▶

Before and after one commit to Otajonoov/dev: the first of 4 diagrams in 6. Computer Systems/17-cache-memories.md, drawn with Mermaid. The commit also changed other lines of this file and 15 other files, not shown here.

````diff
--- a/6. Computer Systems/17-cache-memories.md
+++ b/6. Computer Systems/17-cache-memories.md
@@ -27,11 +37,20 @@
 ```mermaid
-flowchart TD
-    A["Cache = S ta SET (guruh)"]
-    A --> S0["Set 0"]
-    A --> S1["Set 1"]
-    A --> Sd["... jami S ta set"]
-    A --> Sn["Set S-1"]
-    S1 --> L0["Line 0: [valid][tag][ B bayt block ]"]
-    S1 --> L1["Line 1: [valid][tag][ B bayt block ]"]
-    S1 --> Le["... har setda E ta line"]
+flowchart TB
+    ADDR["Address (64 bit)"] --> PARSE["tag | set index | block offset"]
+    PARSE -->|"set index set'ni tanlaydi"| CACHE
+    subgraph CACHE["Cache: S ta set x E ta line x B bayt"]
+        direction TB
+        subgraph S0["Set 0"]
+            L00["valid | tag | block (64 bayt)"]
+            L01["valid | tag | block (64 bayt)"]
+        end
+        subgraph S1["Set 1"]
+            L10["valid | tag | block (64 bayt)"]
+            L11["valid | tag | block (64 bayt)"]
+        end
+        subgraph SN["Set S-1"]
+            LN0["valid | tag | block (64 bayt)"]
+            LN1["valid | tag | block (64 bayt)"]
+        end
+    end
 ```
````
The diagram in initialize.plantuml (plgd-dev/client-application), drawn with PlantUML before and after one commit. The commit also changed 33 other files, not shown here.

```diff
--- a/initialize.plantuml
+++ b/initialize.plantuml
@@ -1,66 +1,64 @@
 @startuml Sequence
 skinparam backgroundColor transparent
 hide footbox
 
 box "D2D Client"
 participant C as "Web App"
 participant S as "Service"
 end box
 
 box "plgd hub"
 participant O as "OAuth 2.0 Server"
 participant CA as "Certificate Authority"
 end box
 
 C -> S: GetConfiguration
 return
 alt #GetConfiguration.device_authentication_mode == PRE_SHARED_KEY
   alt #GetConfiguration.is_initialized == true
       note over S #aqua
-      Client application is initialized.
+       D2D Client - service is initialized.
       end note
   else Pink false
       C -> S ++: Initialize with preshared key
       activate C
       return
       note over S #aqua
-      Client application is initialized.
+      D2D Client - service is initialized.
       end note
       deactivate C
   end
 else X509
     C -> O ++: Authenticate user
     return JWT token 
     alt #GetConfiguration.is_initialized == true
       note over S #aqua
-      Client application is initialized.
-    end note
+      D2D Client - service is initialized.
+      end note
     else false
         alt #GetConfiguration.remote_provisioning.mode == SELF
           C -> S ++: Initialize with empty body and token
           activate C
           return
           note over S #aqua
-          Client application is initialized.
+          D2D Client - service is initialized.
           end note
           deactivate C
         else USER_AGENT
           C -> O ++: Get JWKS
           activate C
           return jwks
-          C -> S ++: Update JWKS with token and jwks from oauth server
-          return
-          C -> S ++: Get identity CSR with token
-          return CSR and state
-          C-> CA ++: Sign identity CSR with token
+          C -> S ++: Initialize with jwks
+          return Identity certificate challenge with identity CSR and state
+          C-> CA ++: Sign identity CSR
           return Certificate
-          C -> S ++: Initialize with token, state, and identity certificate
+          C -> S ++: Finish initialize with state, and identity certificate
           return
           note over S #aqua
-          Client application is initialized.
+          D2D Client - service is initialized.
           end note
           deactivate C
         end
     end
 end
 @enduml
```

◀

Exercise description =>
Print all of the records, leaving each one exactly as it appears above.

Answer =>
Before and after one commit to Otajonoov/dev: the first of 4 diagrams in 6. Computer Systems/17-cache-memories.md, drawn with Mermaid. The commit also changed other lines of this file and 15 other files, not shown here.

````diff
--- a/6. Computer Systems/17-cache-memories.md
+++ b/6. Computer Systems/17-cache-memories.md
@@ -27,11 +37,20 @@
 ```mermaid
-flowchart TD
-    A["Cache = S ta SET (guruh)"]
-    A --> S0["Set 0"]
-    A --> S1["Set 1"]
-    A --> Sd["... jami S ta set"]
-    A --> Sn["Set S-1"]
-    S1 --> L0["Line 0: [valid][tag][ B bayt block ]"]
-    S1 --> L1["Line 1: [valid][tag][ B bayt block ]"]
-    S1 --> Le["... har setda E ta line"]
+flowchart TB
+    ADDR["Address (64 bit)"] --> PARSE["tag | set index | block offset"]
+    PARSE -->|"set index set'ni tanlaydi"| CACHE
+    subgraph CACHE["Cache: S ta set x E ta line x B bayt"]
+        direction TB
+        subgraph S0["Set 0"]
+            L00["valid | tag | block (64 bayt)"]
+            L01["valid | tag | block (64 bayt)"]
+        end
+        subgraph S1["Set 1"]
+            L10["valid | tag | block (64 bayt)"]
+            L11["valid | tag | block (64 bayt)"]
+        end
+        subgraph SN["Set S-1"]
+            LN0["valid | tag | block (64 bayt)"]
+            LN1["valid | tag | block (64 bayt)"]
+        end
+    end
 ```
````
The diagram in initialize.plantuml (plgd-dev/client-application), drawn with PlantUML before and after one commit. The commit also changed 33 other files, not shown here.

```diff
--- a/initialize.plantuml
+++ b/initialize.plantuml
@@ -1,66 +1,64 @@
 @startuml Sequence
 skinparam backgroundColor transparent
 hide footbox
 
 box "D2D Client"
 participant C as "Web App"
 participant S as "Service"
 end box
 
 box "plgd hub"
 participant O as "OAuth 2.0 Server"
 participant CA as "Certificate Authority"
 end box
 
 C -> S: GetConfiguration
 return
 alt #GetConfiguration.device_authentication_mode == PRE_SHARED_KEY
   alt #GetConfiguration.is_initialized == true
       note over S #aqua
-      Client application is initialized.
+       D2D Client - service is initialized.
       end note
   else Pink false
       C -> S ++: Initialize with preshared key
       activate C
       return
       note over S #aqua
-      Client application is initialized.
+      D2D Client - service is initialized.
       end note
       deactivate C
   end
 else X509
     C -> O ++: Authenticate user
     return JWT token 
     alt #GetConfiguration.is_initialized == true
       note over S #aqua
-      Client application is initialized.
-    end note
+      D2D Client - service is initialized.
+      end note
     else false
         alt #GetConfiguration.remote_provisioning.mode == SELF
           C -> S ++: Initialize with empty body and token
           activate C
           return
           note over S #aqua
-          Client application is initialized.
+          D2D Client - service is initialized.
           end note
           deactivate C
         else USER_AGENT
           C -> O ++: Get JWKS
           activate C
           return jwks
-          C -> S ++: Update JWKS with token and jwks from oauth server
-          return
-          C -> S ++: Get identity CSR with token
-          return CSR and state
-          C-> CA ++: Sign identity CSR with token
+          C -> S ++: Initialize with jwks
+          return Identity certificate challenge with identity CSR and state
+          C-> CA ++: Sign identity CSR
           return Certificate
-          C -> S ++: Initialize with token, state, and identity certificate
+          C -> S ++: Finish initialize with state, and identity certificate
           return
           note over S #aqua
-          Client application is initialized.
+          D2D Client - service is initialized.
           end note
           deactivate C
         end
     end
 end
 @enduml
```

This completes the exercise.